Records from a data collection:
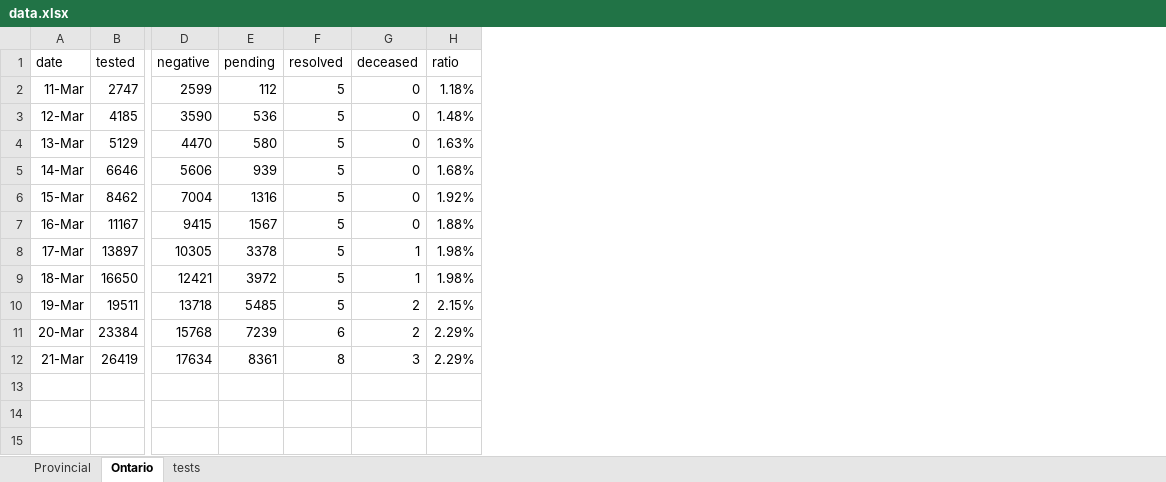
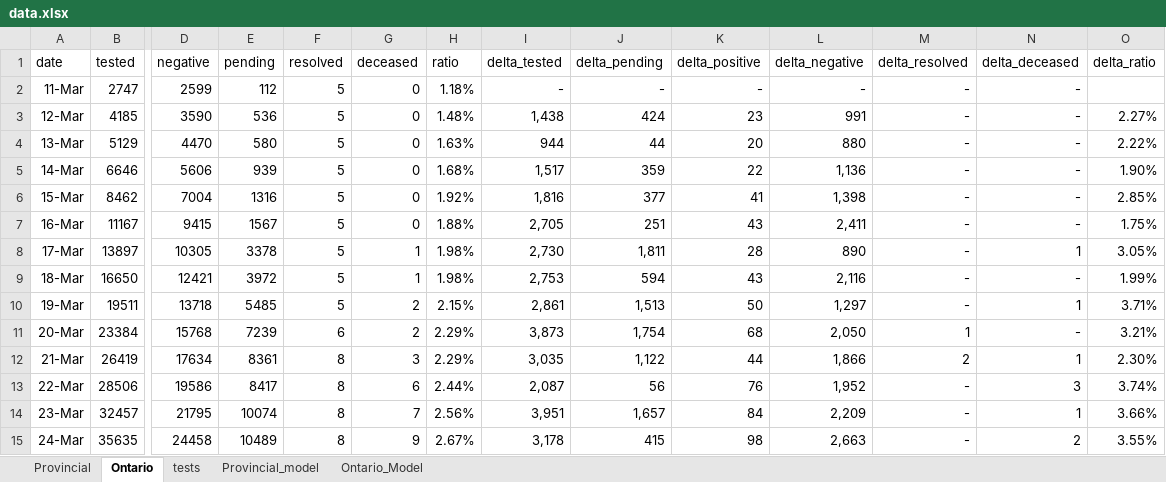
Before and after one commit to alexchurch29/covid_canada, an Excel workbook: data.xlsx, sheet Ontario, drawn as a sheet; only a part is shown, gaps mark what is left out; values as stored, in another font and other column widths than the file's, no borders; rows hold the shown columns only; the diff names each change by its address in the sheet, - before the commit and + after, or states it on an @@ line.

```diff
--- a/data.xlsx (sheet Ontario)
+++ b/data.xlsx (sheet Ontario)
+sheet tab: Provincial_model
+sheet tab: Ontario_Model
+column I (delta_tested), rows 2-12: - | 1,438 | 944 | 1,517 | 1,816 | 2,705 | 2,730 | 2,753 | 2,861 | 3,873 | 3,035
+column J (delta_pending), rows 2-12: - | 424 | 44 | 359 | 377 | 251 | 1,811 | 594 | 1,513 | 1,754 | 1,122
+column K (delta_positive), rows 2-12: - | 23 | 20 | 22 | 41 | 43 | 28 | 43 | 50 | 68 | 44
+column L (delta_negative), rows 2-12: - | 991 | 880 | 1,136 | 1,398 | 2,411 | 890 | 2,116 | 1,297 | 2,050 | 1,866
+column M (delta_resolved), rows 2-12: - | - | - | - | - | - | - | - | - | 1 | 2
+column N (delta_deceased), rows 2-12: - | - | - | - | - | - | 1 | - | 1 | - | 1
+column O (delta_ratio), rows 3-12: 2.27% | 2.22% | 1.90% | 2.85% | 1.75% | 3.05% | 1.99% | 3.71% | 3.21% | 2.30%
+row 13: 22-Mar | 28506 | 19586 | 8417 | 8 | 6 | 2.44% | 2,087 | 56 | 76 | 1,952 | - | 3 | 3.74%
+row 14: 23-Mar | 32457 | 21795 | 10074 | 8 | 7 | 2.56% | 3,951 | 1,657 | 84 | 2,209 | - | 1 | 3.66%
+row 15: 24-Mar | 35635 | 24458 | 10489 | 8 | 9 | 2.67% | 3,178 | 415 | 98 | 2,663 | - | 2 | 3.55%
```
Also changed, not shown: sheet Provincial, sheet tests, 10 other files.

WORK ORDER:
Omit the pictures and restate the rest of the records verbatim.

PROBLEM SOLUTION:
Before and after one commit to alexchurch29/covid_canada, an Excel workbook: data.xlsx, sheet Ontario, drawn as a sheet; only a part is shown, gaps mark what is left out; values as stored, in another font and other column widths than the file's, no borders; rows hold the shown columns only; the diff names each change by its address in the sheet, - before the commit and + after, or states it on an @@ line.

```diff
--- a/data.xlsx (sheet Ontario)
+++ b/data.xlsx (sheet Ontario)
+sheet tab: Provincial_model
+sheet tab: Ontario_Model
+column I (delta_tested), rows 2-12: - | 1,438 | 944 | 1,517 | 1,816 | 2,705 | 2,730 | 2,753 | 2,861 | 3,873 | 3,035
+column J (delta_pending), rows 2-12: - | 424 | 44 | 359 | 377 | 251 | 1,811 | 594 | 1,513 | 1,754 | 1,122
+column K (delta_positive), rows 2-12: - | 23 | 20 | 22 | 41 | 43 | 28 | 43 | 50 | 68 | 44
+column L (delta_negative), rows 2-12: - | 991 | 880 | 1,136 | 1,398 | 2,411 | 890 | 2,116 | 1,297 | 2,050 | 1,866
+column M (delta_resolved), rows 2-12: - | - | - | - | - | - | - | - | - | 1 | 2
+column N (delta_deceased), rows 2-12: - | - | - | - | - | - | 1 | - | 1 | - | 1
+column O (delta_ratio), rows 3-12: 2.27% | 2.22% | 1.90% | 2.85% | 1.75% | 3.05% | 1.99% | 3.71% | 3.21% | 2.30%
+row 13: 22-Mar | 28506 | 19586 | 8417 | 8 | 6 | 2.44% | 2,087 | 56 | 76 | 1,952 | - | 3 | 3.74%
+row 14: 23-Mar | 32457 | 21795 | 10074 | 8 | 7 | 2.56% | 3,951 | 1,657 | 84 | 2,209 | - | 1 | 3.66%
+row 15: 24-Mar | 35635 | 24458 | 10489 | 8 | 9 | 2.67% | 3,178 | 415 | 98 | 2,663 | - | 2 | 3.55%
```
Also changed, not shown: sheet Provincial, sheet tests, 10 other files.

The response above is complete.